blinking cursor anxiety
Like many others, when I’m faced with a blank page with the blinking cursor, I get anxious. What am I going to write about? Everyone faces that uh-oh moment when it’s time to get attached and understand a subject without too much nonsense.
A new book, “Future Tense: Why Anxiety Is Good For You (Even While It Feels Bad),” argues that anxiety is actually a good thing. Who would have ever thought that anxiety would be like eating your vegetables, taking your vitamins, flossing your teeth or something else that is good for you? Written by Dr. Tracy Dennis-Tiwary, professor of neuroscience and psychology at Hunter College, the doctor posits that instead of anxiety scaring us, it’s a positive force, not a negative one.
Please tell this to litigators who often have not only anxious moments, but paralyzing anxious moments in the trial, whether waiting for the court’s decision on a decisive motion or waiting for the jury to return from deliberations.
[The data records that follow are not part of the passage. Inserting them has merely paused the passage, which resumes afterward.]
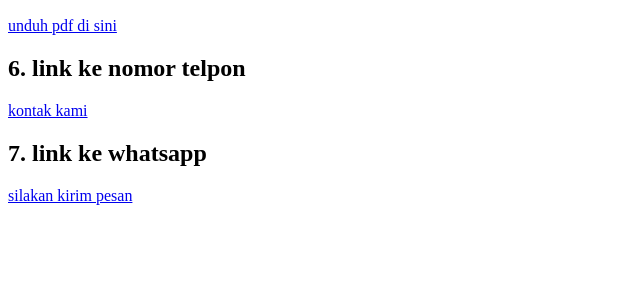
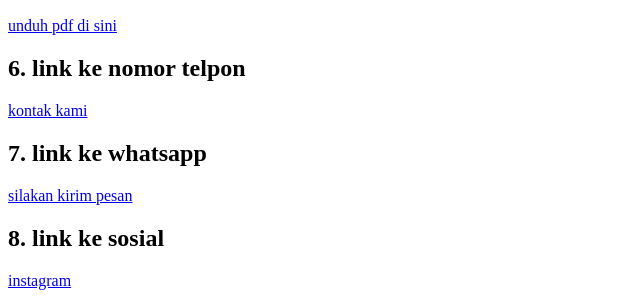
Before and after one commit to fatsyah-prosesor/1124160144-latihan-pertemuan5, a plain HTML site: page LATIHAN_MEMBUAT_LINK/INDEX.html in a window 1280 px wide. Shown: the part 767-1065 px from the top of the page, without its empty margins (0-640 px from the left). Before the commit the page ends 980 px from the top, so only its background shows below. Drawn offline with Linux system fonts and the light colour scheme.

Commit message:
8. link ke sosial

```diff
--- a/LATIHAN_MEMBUAT_LINK/INDEX.html
+++ b/LATIHAN_MEMBUAT_LINK/INDEX.html
@@ -37,5 +37,8 @@
     <h2>7. link ke whatsapp</h2>
         <a href="https://wa.me/qr/WCWFVLJOGGH4B1">silakan kirim pesan</a>
 
+    <h2>8. link ke sosial</h2>
+        <a href="https://www.instagram.com.fatsyawjy" target="_blank">instagram</a>
+
     </body>
 </html>
```
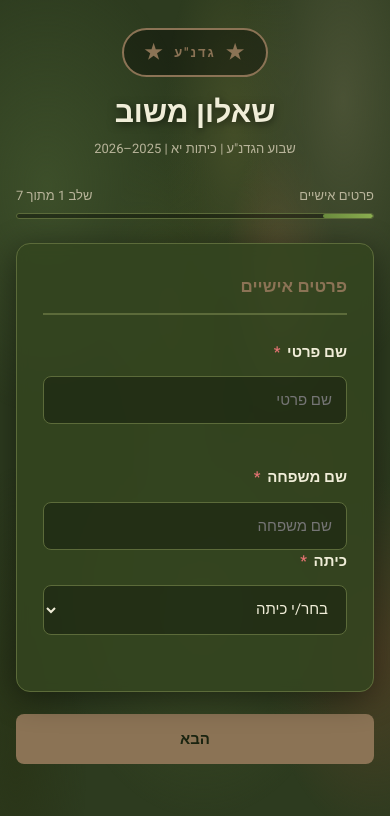
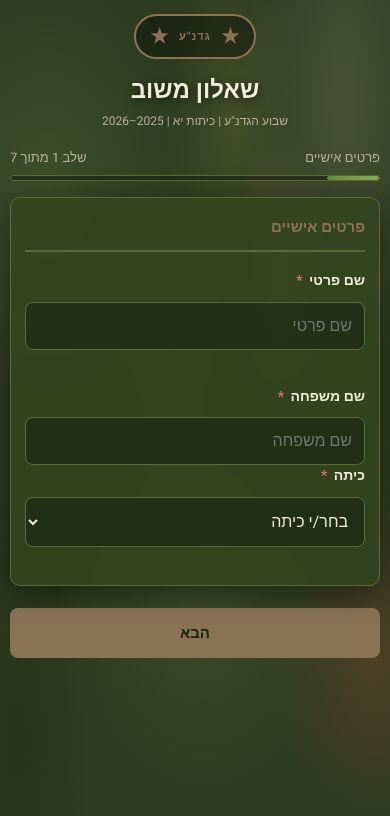
Before and after one commit to yaacovbod/gadna, a plain HTML site: page index.html in a window 390 px wide. Drawn offline with Linux system fonts and the light colour scheme.

Commit message:
שיפורי מובייל: padding, כפתורים, גופן, touch targets

```diff
--- a/index.html
+++ b/index.html
@@ -276,6 +276,48 @@
       background: var(--green);
       border-color: var(--green);
       color: #1A2410;
+    }
+
+    /* ── Mobile ── */
+    button, .choice-opt .lbl {
+      touch-action: manipulation;
+      -webkit-tap-highlight-color: transparent;
+    }
+
+    @media (max-width: 480px) {
+      .two-col { grid-template-columns: 1fr; }
+
+      .container { padding: 14px 10px 48px; }
+
+      .header { margin-bottom: 18px; }
+      .header h1 { font-size: 24px; }
+      .header-badge { padding: 6px 14px; }
+      .header-badge span { font-size: 11px; letter-spacing: 1px; }
+      .header p { font-size: 12px; }
+
+      .progress-wrap { margin-bottom: 16px; }
+
+      .step { padding: 18px 14px; border-radius: 10px; }
+      .step-title { font-size: 15px; margin-bottom: 18px; padding-bottom: 12px; }
+
+      .form-group { margin-bottom: 20px; }
+      .question { font-size: 14px; margin-bottom: 10px; }
+
+      input[type="text"], textarea, select { font-size: 16px; padding: 11px 12px; }
+
+      .rating-row { gap: 6px; }
+      .rating-btn { height: 54px; font-size: 18px; border-radius: 6px; min-width: 0; }
+      .rating-hints { font-size: 11px; }
+
+      .choice-group { gap: 8px; }
+      .choice-opt .lbl { padding: 12px 18px; font-size: 15px; min-height: 44px; display: flex; align-items: center; }
+
+      .nav { gap: 8px; margin-top: 16px; }
+      .btn { padding: 15px; font-size: 16px; }
+
+      .success { padding: 40px 16px; }
+      .success .ico { font-size: 56px; }
+      .success h2 { font-size: 22px; }
     }
 
     /* ── Conditional field ── */
```
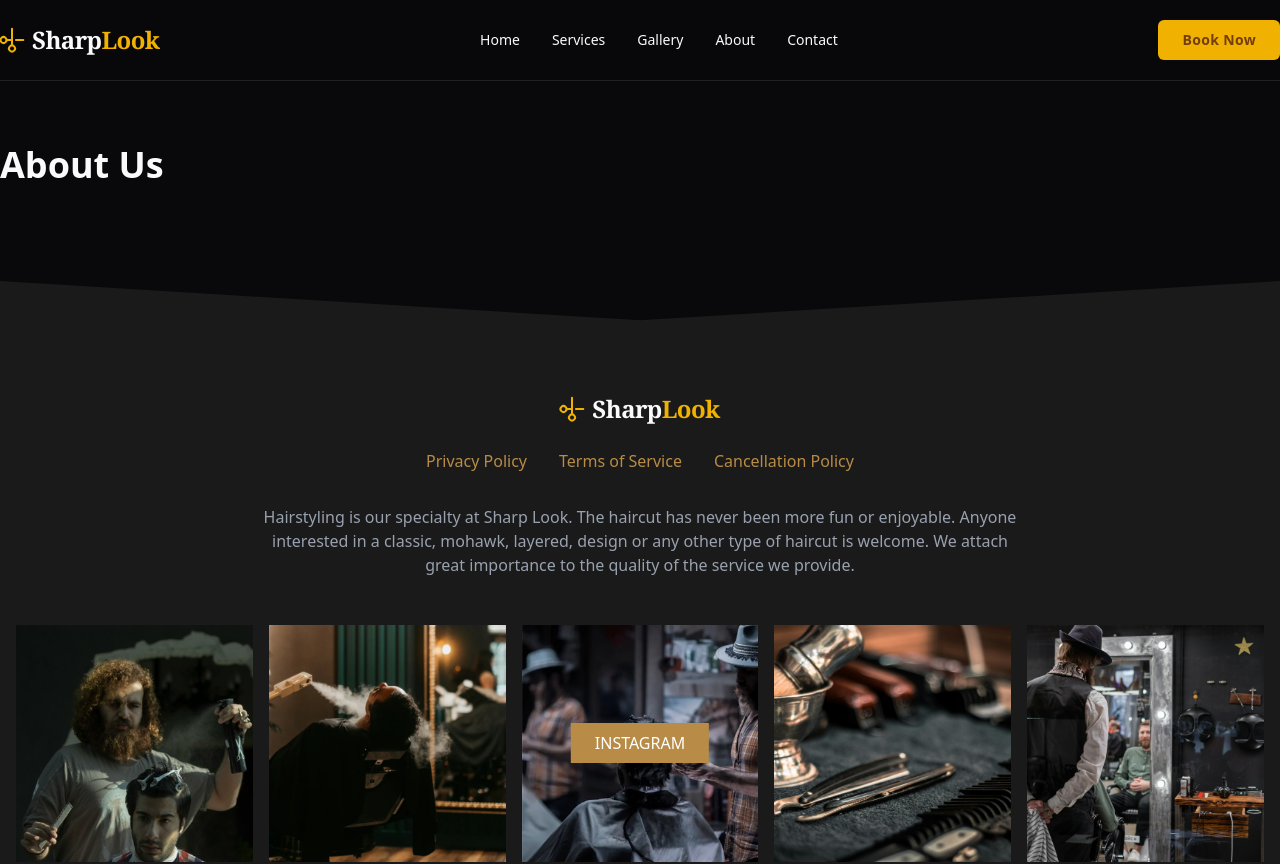
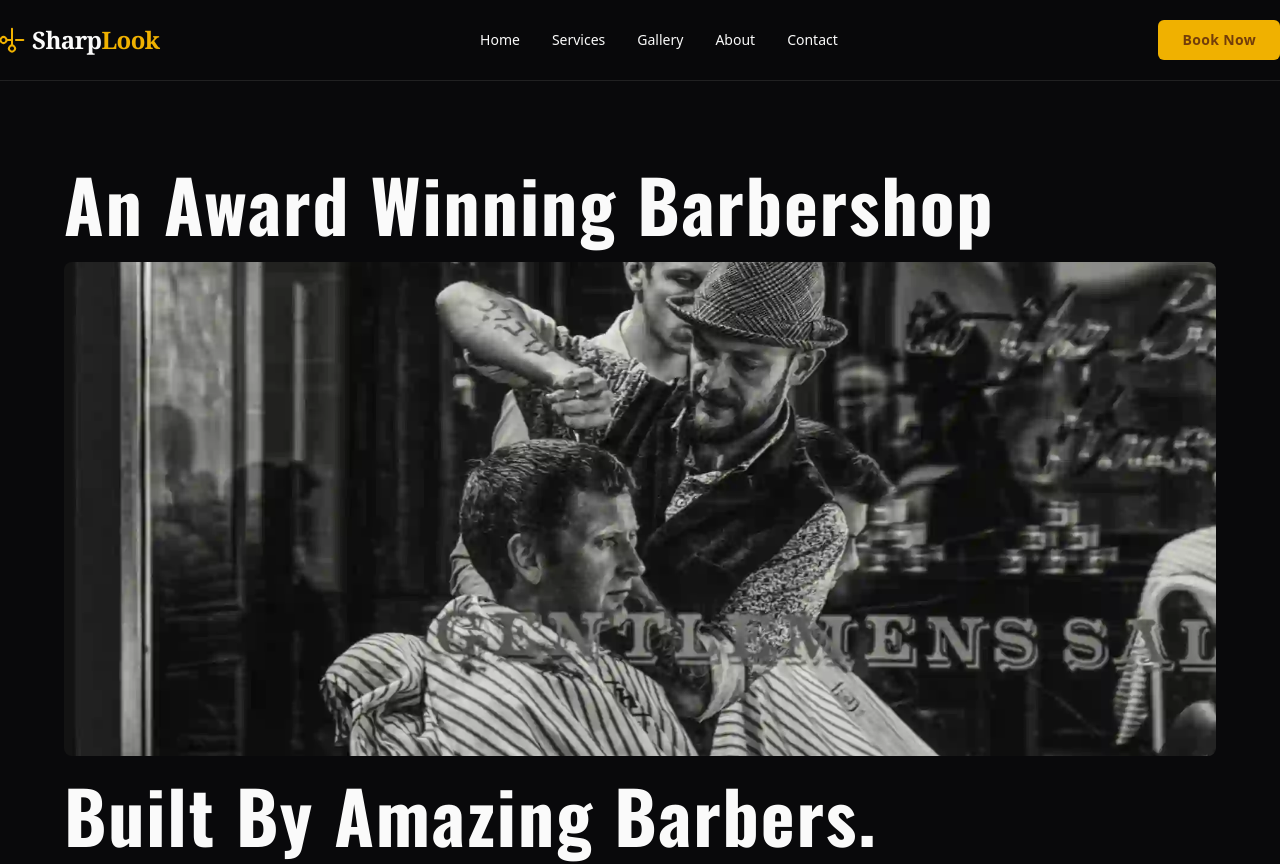
Before and after one commit to Derkaoui05/barber-shop, a Next.js app: page /about in a window 1280 px wide. Shown: the top 864 px of the page. Built offline with nearby package versions, Linux system fonts and the light colour scheme.

Commit message:
some content in about page

```diff
--- a/src/app/(main)/about/page.tsx
+++ b/src/app/(main)/about/page.tsx
@@ -1,10 +1,33 @@
+import Image from "next/image";
+import React from "react";
+import { Button } from "@/components/ui/button";
+
 export default function AboutPage() {
   return (
-    <main className="flex-1">
-      <div className="container py-16">
-        <h1 className="text-4xl font-bold mb-8">About Us</h1>
-        {/* Add your about content here */}
+    <section className="font-oswald w-full py-12 md:py-16">
+      <div className="container mx-auto px-4 md:px-8">
+        <div className="flex flex-col items-center justify-center gap-8 max-w-6xl mx-auto">
+          <div className="flex-1 space-y-4 w-full">
+            <div>
+              <h2 className="text-6xl md:text-7xl tracking-wide leading-relaxed font-bold">
+                An Award Winning Barbershop
+              </h2>
+              <div className="relative w-full aspect-[21/9]">
+                <Image
+                  src="/about2.webp"
+                  alt="about image"
+                  fill
+                  priority
+                  className="object-cover rounded-lg"
+                />
+              </div>
+                <h2 className="text-6xl md:text-7xl tracking-wide leading-relaxed font-bold">
+                  Built By Amazing Barbers.
+                </h2>
+            </div>
+          </div>
+        </div>
       </div>
-    </main>
+    </section>
   );
 }
```
Also changed, not shown: public/about2.webp (added), public/about3.webp (added).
I’ve seen Biglaw prosecutors literally shiver as they wait. No matter how well prepared you are, anxiety is at the forefront.
The thesis of “Future Tense” is that anxiety is a good thing that drives us to act. The anxiety itself is not the problem, but the problem is how to deal with the anxiety constructively. Of course, anxiety makes us uncomfortable. It forces us to pay attention to whatever is happening that makes us anxious. This is a lesson I must learn. I’m not the only one.
Fear and anxiety aren’t the same, says Dennis-Tiwary. Fear is a feeling that you might be in present danger. On the other hand, anxiety is, as the title suggests, “the future”. You’re anxious about something that hasn’t happened yet, that may or may not happen in the future, but you worry anyway. Once you have determined the source of the anxiety, then you can figure out what to do and how to handle it.
Anxiety is what keeps us going as lawyers. We prepare meticulously for whatever comes next, whether it’s a big deal or a gamble on the business. Law school teaches us, or should, that preparation is key. How many times have we prepared for trial only to have the case “settle on the courthouse steps”? Our focus on doing a good job for the client, for the outcome, and let’s not be shy here, for the reputation as well, makes us not only prepared, but often over-prepared.
How’s that for causing anxiety? The California Commission on Judicial Performance has filed a 50-page Notice of Formal Proceeding against a Northern California Superior Court judge. The judge under investigation sits in a rural Northern California county (yes, we do) that has only two sitting judges and a commissioner.
The charges allege various instances of judicial misconduct. Some charges allege retaliation against court staff for cooperating with the commission, including, but not limited to, comments that court staff were disloyal. The judge also reportedly said that lawyers, clerks and others would really hate him if he returned to private practice because he “would file many peremptory challenges against judges and create a heavy caseload and a miserable environment. for the court”.
But wait, there’s more. The judge reportedly used the term “mole” to try to determine who cooperated with the commission’s investigation. When the court’s executive officer (CEO) asked the judge what he would do if, due to the investigation and the commission’s decision, he was removed from office, the judge said he would go “postal”. The CEO “reasonably” perceived this comment as a threat of violence.
Other allegations: The judge also told the CEO that while he was doing his best to do nice things for people, they then turned around and stabbed him in the back. He said court staff were “snitches” and that “snitches have stitches.” He doesn’t like being disqualified. The commission alleges that the judge retaliated against lawyers who filed such motions. Does anyone want to appear before this judge?
There are a total of 21 allegations against this judge. From alleged retaliation, to conflicts of interest, to improper behavior, to denial of properly filed requests. These are only allegations at this time, subject to hearing and determination by the commission of any misconduct and, if any, disciplinary action the commission may impose.
The commission exposes certain allegations which, if true, particularly disturb women lawyers. There are allegations that the judge made derogatory comments on more than one occasion about the county attorney. The judge told a court staff member that the prosecutor ‘acts like a schoolgirl’, has ‘no self-control’, is emotional and ‘would do a good job if she could control her emotions’, or words to that. effect. The judge also told his judicial colleague that the prosecutor had “daddy issues”. Aren’t we beyond those kinds of stereotypes?
The judge’s response to the commission’s charges is not due until the end of this month. There will be a hearing and then the commission will decide what discipline, if any, the judge will face. The future indeed.
Jill Switzer has been an active member of the California State Bar for over 40 years. She remembers practicing law in a kinder, gentler time. She’s had a diverse legal career, including stints as an assistant district attorney, solo practice, and several high-profile in-house gigs. She’s now a full-time mediator, which gives her the opportunity to see dinosaurs, millennials, and those in between interact — it’s not always civil. You can reach her by email at [email protected].